When we were finalizing the 2014 “Can’t Read, Won’t Buy” survey for its launch to thousands of consumers, I asked our statistician to verify input into SAS, output formats, and suitability for planned correlations such as the odds ratio (“A is 5x more likely to be the case than B”) and analysis of variants. He reviewed the survey and said that, “It looks like you’re trying to establish that people prefer consuming information and buying stuff in their own language. Do you really need a 50-question survey with 3,000 responses to prove that?”
That’s a great question – do we really need to run a survey to show that people prefer consuming information in their own language? Linguists and savvy global executives view this question as rhetorical, if not laughable. We could reasonably say without a survey that 90% of people will immediately leave a website that is not in a language that they understand. But there is one big exception to that anecdotal fact – they won’t leave if there is something they really want or need from that foreign-language website. Our survey probed consumers on preferences and problems, while our analysis focuses on the likelihood that they’ll do what they need to get the information, product, service, or support they need or want.

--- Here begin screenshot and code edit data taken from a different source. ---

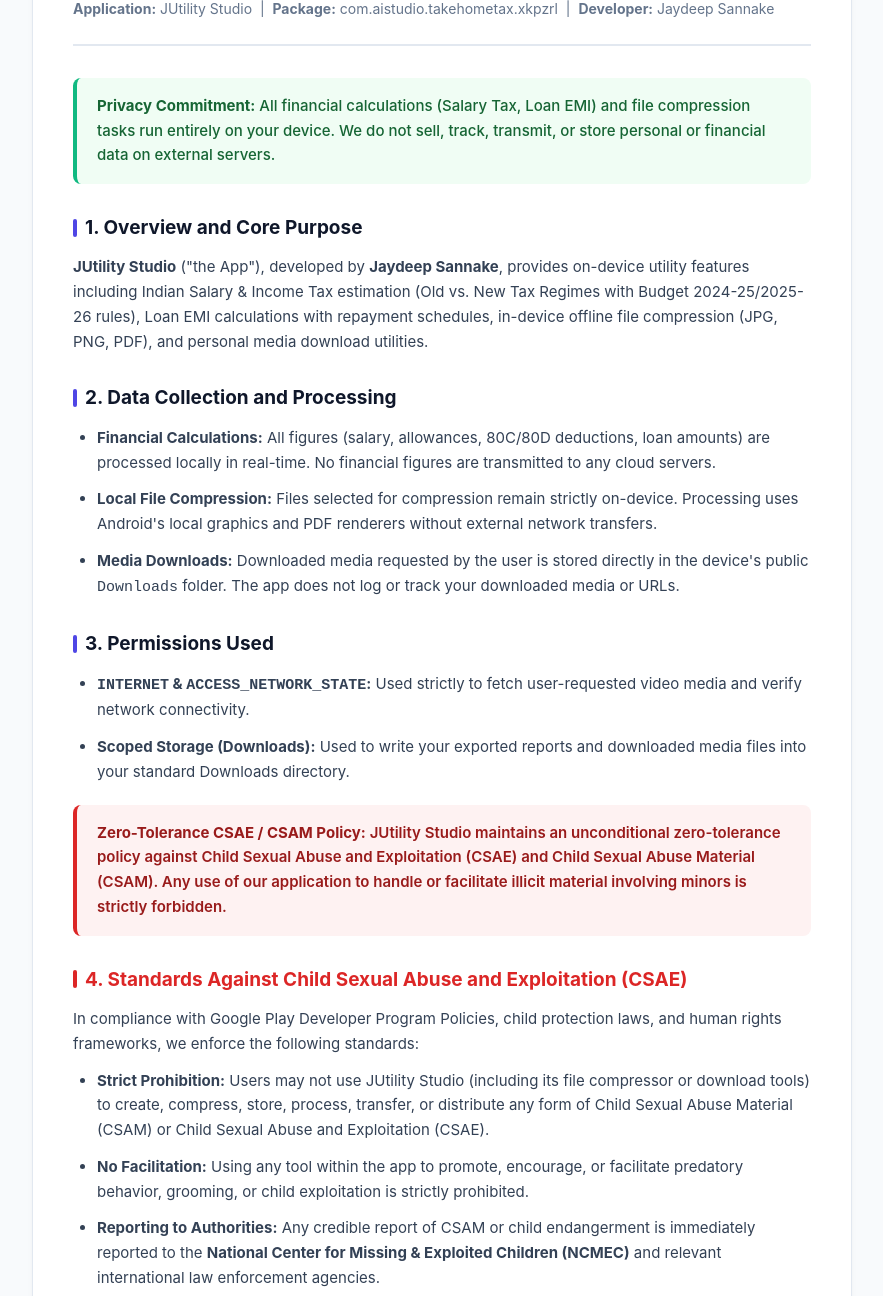
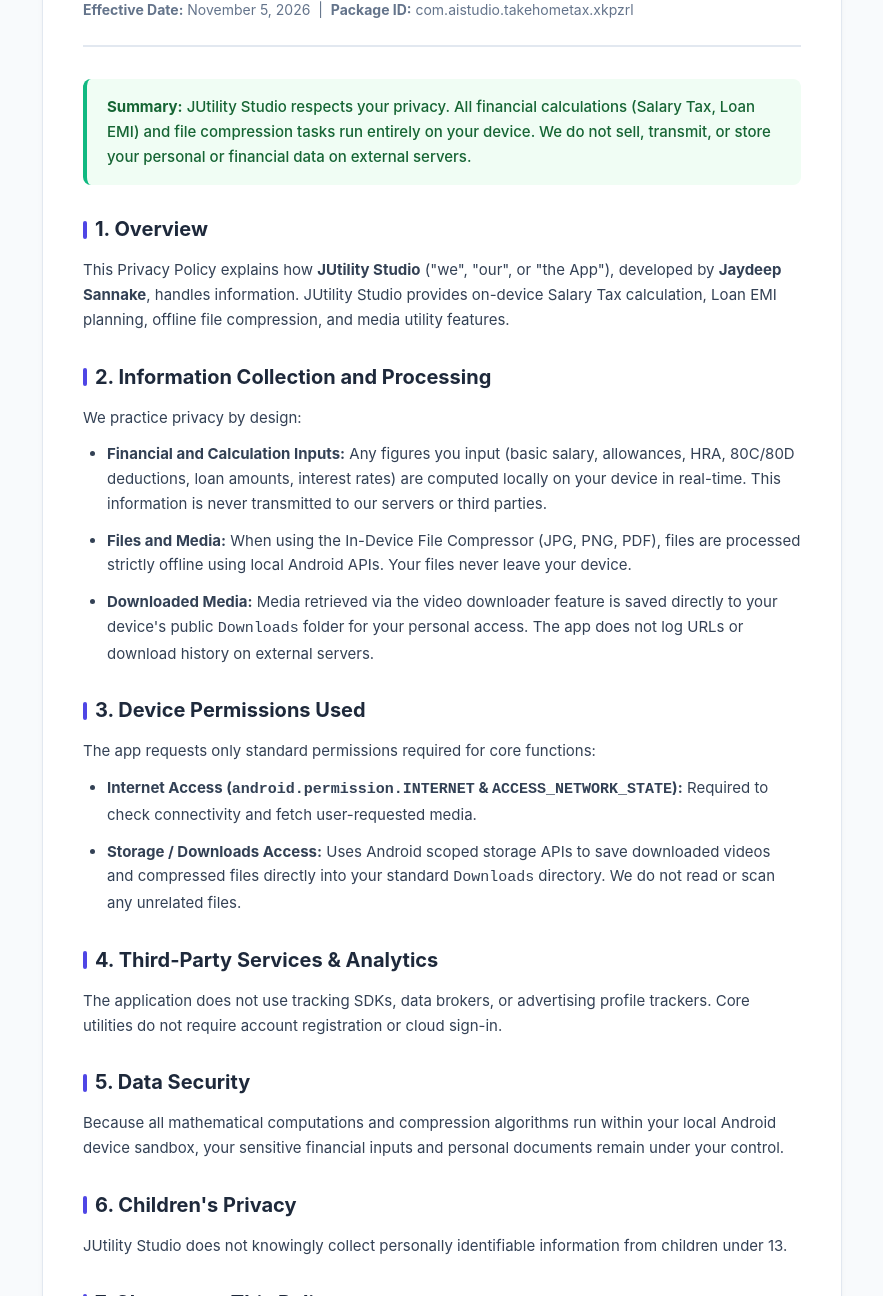
Before and after one commit to Jaydeep3792/app-privacy-policy, a plain HTML site: page index.html in a window 1280 px wide. Shown: the part 170-1466 px from the top of the page, without its empty margins (198-1081 px from the left). Drawn offline with Linux system fonts and the light colour scheme.

Commit message:
Refactor privacy policy content and styles
Updated the privacy policy title and various sections for clarity and conciseness. Adjusted styles and removed deprecated elements.

```diff
--- a/index.html
+++ b/index.html
@@ -3,17 +3,16 @@
 <head>
     <meta charset="UTF-8">
     <meta name="viewport" content="width=device-width, initial-scale=1.0">
-    <title>Privacy Policy &amp; CSAE Standards - JUtility Studio</title>
+    <title>Privacy Policy - JUtility Studio</title>
     <style>
         :root {
             --primary: #4F46E5;
-            --text-main: #0F172A;
+            --text-main: #1E293B;
             --text-muted: #64748B;
             --bg-page: #F8FAFC;
             --bg-card: #FFFFFF;
             --border: #E2E8F0;
-            --accent-red: #DC2626;
-            --accent-green: #10B981;
+            --accent: #10B981;
         }
         * { box-sizing: border-box; margin: 0; padding: 0; }
         body {
@@ -24,7 +23,7 @@
             padding: 32px 16px;
         }
         .container {
-            max-width: 820px;
+            max-width: 800px;
             margin: 0 auto;
             background: var(--bg-card);
             padding: 40px;
@@ -39,14 +38,14 @@
         }
         .header h1 {
             color: var(--primary);
-            font-size: 26px;
+            font-size: 28px;
             font-weight: 800;
             margin-bottom: 8px;
         }
         .header .meta { color: var(--text-muted); font-size: 14px; }
         h2 {
             color: var(--text-main);
-            font-size: 19px;
+            font-size: 20px;
             font-weight: 700;
             margin-top: 28px;
             margin-bottom: 12px;
@@ -62,26 +61,26 @@
             background: var(--primary);
             border-radius: 2px;
         }
-        h2.csae-header { color: var(--accent-red); }
-        h2.csae-header::before { background: var(--accent-red); }
         p, li { color: #334155; font-size: 15px; margin-bottom: 12px; }
         ul { padding-left: 24px; margin-bottom: 20px; }
+        .badge {
+            display: inline-block;
+            background: #EEF2FF;
+            color: var(--primary);
+            padding: 4px 10px;
+            border-radius: 6px;
+            font-size: 12px;
+            font-weight: 600;
+            margin-bottom: 12px;
+        }
         .highlight-box {
             background-color: #F0FDF4;
-            border-left: 4px solid var(--accent-green);
+            border-left: 4px solid var(--accent);
             padding: 16px 20px;
             border-radius: 8px;
             margin: 20px 0;
         }
         .highlight-box p { margin: 0; color: #166534; font-weight: 500; }
-        .alert-box {
-            background-color: #FEF2F2;
-            border-left: 4px solid var(--accent-red);
-            padding: 16px 20px;
-            border-radius: 8px;
-            margin: 20px 0;
-        }
-        .alert-box p { margin: 0; color: #991B1B; font-weight: 600; }
         .footer {
             margin-top: 40px;
             padding-top: 24px;
@@ -97,59 +96,50 @@
 <body>
     <div class="container">
         <div class="header">
-            <h1>Privacy Policy &amp; Standards Against Child Sexual Abuse and Exploitation (CSAE)</h1>
+            <span class="badge">Official Application Policy</span>
+            <h1>Privacy Policy for JUtility Studio</h1>
             <div class="meta">
-                <strong>Application:</strong> JUtility Studio &nbsp;|&nbsp;
-                <strong>Package:</strong> com.aistudio.takehometax.xkpzrl &nbsp;|&nbsp;
-                <strong>Developer:</strong> Jaydeep Sannake
+                <strong>Effective Date:</strong> November 5, 2026 &nbsp;|&nbsp;
+                <strong>Package ID:</strong> com.aistudio.takehometax.xkpzrl
             </div>
         </div>
 
         <div class="highlight-box">
-            <p><strong>Privacy Commitment:</strong> All financial calculations (Salary Tax, Loan EMI) and file compression tasks run entirely on your device. We do not sell, track, transmit, or store personal or financial data on external servers.</p>
+            <p><strong>Summary:</strong> JUtility Studio respects your privacy. All financial calculations (Salary Tax, Loan EMI) and file compression tasks run entirely on your device. We do not sell, transmit, or store your personal or financial data on external servers.</p>
         </div>
 
-        <h2>1. Overview and Core Purpose</h2>
-        <p><strong>JUtility Studio</strong> ("the App"), developed by <strong>Jaydeep Sannake</strong>, provides on-device utility features including Indian Salary &amp; Income Tax estimation (Old vs. New Tax Regimes with Budget 2024-25/2025-26 rules), Loan EMI calculations with repayment schedules, in-device offline file compression (JPG, PNG, PDF), and personal media download utilities.</p>
+        <h2>1. Overview</h2>
+        <p>This Privacy Policy explains how <strong>JUtility Studio</strong> ("we", "our", or "the App"), developed by <strong>Jaydeep Sannake</strong>, handles information. JUtility Studio provides on-device Salary Tax calculation, Loan EMI planning, offline file compression, and media utility features.</p>
 
-        <h2>2. Data Collection and Processing</h2>
+        <h2>2. Information Collection and Processing</h2>
+        <p>We practice privacy by design:</p>
         <ul>
-            <li><strong>Financial Calculations:</strong> All figures (salary, allowances, 80C/80D deductions, loan amounts) are processed locally in real-time. No financial figures are transmitted to any cloud servers.</li>
-            <li><strong>Local File Compression:</strong> Files selected for compression remain strictly on-device. Processing uses Android's local graphics and PDF renderers without external network transfers.</li>
-            <li><strong>Media Downloads:</strong> Downloaded media requested by the user is stored directly in the device's public <code>Downloads</code> folder. The app does not log or track your downloaded media or URLs.</li>
+            <li><strong>Financial and Calculation Inputs:</strong> Any figures you input (basic salary, allowances, HRA, 80C/80D deductions, loan amounts, interest rates) are computed locally on your device in real-time. This information is never transmitted to our servers or third parties.</li>
+            <li><strong>Files and Media:</strong> When using the In-Device File Compressor (JPG, PNG, PDF), files are processed strictly offline using local Android APIs. Your files never leave your device.</li>
+            <li><strong>Downloaded Media:</strong> Media retrieved via the video downloader feature is saved directly to your device's public <code>Downloads</code> folder for your personal access. The app does not log URLs or download history on external servers.</li>
         </ul>
 
-        <h2>3. Permissions Used</h2>
+        <h2>3. Device Permissions Used</h2>
+        <p>The app requests only standard permissions required for core functions:</p>
         <ul>
-            <li><strong><code>INTERNET</code> &amp; <code>ACCESS_NETWORK_STATE</code>:</strong> Used strictly to fetch user-requested video media and verify network connectivity.</li>
-            <li><strong>Scoped Storage (Downloads):</strong> Used to write your exported reports and downloaded media files into your standard Downloads directory.</li>
+            <li><strong>Internet Access (<code>android.permission.INTERNET</code> &amp; <code>ACCESS_NETWORK_STATE</code>):</strong> Required to check connectivity and fetch user-requested media.</li>
+            <li><strong>Storage / Downloads Access:</strong> Uses Android scoped storage APIs to save downloaded videos and compressed files directly into your standard <code>Downloads</code> directory. We do not read or scan any unrelated files.</li>
         </ul>
 
-        <div class="alert-box">
-            <p><strong>Zero-Tolerance CSAE / CSAM Policy:</strong> JUtility Studio maintains an unconditional zero-tolerance policy against Child Sexual Abuse and Exploitation (CSAE) and Child Sexual Abuse Material (CSAM). Any use of our application to handle or facilitate illicit material involving minors is strictly forbidden.</p>
-        </div>
+        <h2>4. Third-Party Services &amp; Analytics</h2>
+        <p>The application does not use tracking SDKs, data brokers, or advertising profile trackers. Core utilities do not require account registration or cloud sign-in.</p>
 
-        <h2 class="csae-header">4. Standards Against Child Sexual Abuse and Exploitation (CSAE)</h2>
-        <p>In compliance with Google Play Developer Program Policies, child protection laws, and human rights frameworks, we enforce the following standards:</p>
-        <ul>
-            <li><strong>Strict Prohibition:</strong> Users may not use JUtility Studio (including its file compressor or download tools) to create, compress, store, process, transfer, or distribute any form of Child Sexual Abuse Material (CSAM) or Child Sexual Abuse and Exploitation (CSAE).</li>
-            <li><strong>No Facilitation:</strong> Using any tool within the app to promote, encourage, or facilitate predatory behavior, grooming, or child exploitation is strictly prohibited.</li>
-            <li><strong>Reporting to Authorities:</strong> Any credible report of CSAM or child endangerment is immediately reported to the <strong>National Center for Missing &amp; Exploited Children (NCMEC)</strong> and relevant international law enforcement agencies.</li>
-            <li><strong>Zero Tolerance Enforcement:</strong> Violations will result in permanent termination of software access and immediate referral to criminal justice authorities.</li>
-        </ul>
+        <h2>5. Data Security</h2>
+        <p>Because all mathematical computations and compression algorithms run within your local Android device sandbox, your sensitive financial inputs and personal documents remain under your control.</p>
 
-        <h2>5. Reporting Violations &amp; Safety Contact</h2>
-        <p>If you suspect or discover any violation of these safety standards or child endangerment connected to our software, please report it immediately:</p>
-        <ul>
-            <li><strong>Safety Contact:</strong> Jaydeep Sannake</li>
-            <li><strong>Email:</strong> <a href="mailto:Jaydeep.Sannake@gmail.com?subject=[URGENT]%20Safety%20Report">Jaydeep.Sannake@gmail.com</a></li>
-            <li><strong>National Center for Missing &amp; Exploited Children (NCMEC):</strong> Report directly at <a href="https://report.cybertip.org/" target="_blank" rel="noopener noreferrer">report.cybertip.org</a> or call 1-800-843-5678.</li>
-        </ul>
+        <h2>6. Children's Privacy</h2>
+        <p>JUtility Studio does not knowingly collect personally identifiable information from children under 13.</p>
 
-        <h2>6. Third-Party Services &amp; Children's Privacy</h2>
-        <p>The app contains no third-party tracking or advertising SDKs. The app does not collect personal data from anyone, including children under 13.</p>
+        <h2>7. Changes to This Policy</h2>
+        <p>Any updates to this policy will be posted on this page with an updated effective date.</p>
 
-        <h2>7. Contact Information</h2>
+        <h2>8. Contact Us</h2>
+        <p>If you have any questions or feedback regarding this Privacy Policy, please contact:</p>
         <ul>
             <li><strong>Developer:</strong> Jaydeep Sannake</li>
             <li><strong>Email:</strong> <a href="mailto:Jaydeep.Sannake@gmail.com">Jaydeep.Sannake@gmail.com</a></li>
```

- What do consumers want that they can’t get in their own language? Many factors drive people to English-language sites even if their English isn’t that good – such as marketplaces, deeper content, the choice of goods and services, more sophisticated customer experiences, product reviews, and more customer support. There is an enormous amount of information and things available only in English – and a lot of global demand.
- How well do people succeed in getting what they want or need in another language? What if they partially understand it or can’t read it all? In our survey we asked respondents about their confidence in understanding English content online – but we also drilled down into the likelihood of them taking certain actions while actually reading that language online.
“Likelihood” is an important word here – while the survey results show preference, our correlations demonstrate the probability of someone buying something based on a correlation such as confidence in their English-language skills. The results show a marked difference between their self-assessed confidence in understanding English-language content and their lower level of comfort in undertaking those activities in another language. Throughout the report are correlations such as non-native speakers of English who are confident in their English-language skills 7.45 times more likely to visit English sites than those without that level of proficiency.
How Companies Use This Data
Not surprisingly, we found that people are best able to communicate in their most frequently used language (that is, their native language), but their behavior shows less English-language competency than what they profess for activities. What that means is that if you sell something people want or need but don’t offer it in their language, you’re less likely to get their business as 75% or more of them drop out at some point along the customer journey.
Companies and government agencies have long used “Can’t Read, Won’t Buy” data as part of business planning: “Should we localize? Which countries demand translation the most? Where in the customer journey is essential? They use this data in conjunction with our digital opportunity research as a starting point in their analysis to: 1) Get top-line figures for the total online-accessible economic potential (eGDP) and audience for the world’s 100 most valuable language; 2) benchmark against competitors for international language support; and 3) forecast revenue and supporting functions such as set sales targets, prioritize markets, and build business cases.
Find out more about CRWB-B2C, the upcoming “Can’t Read, Won’t Buy – B2B” report on business users and localization, and related research from our Global Growth Research Series. For specific datacuts such as all data by country, by gender, or by age, email email@example.com.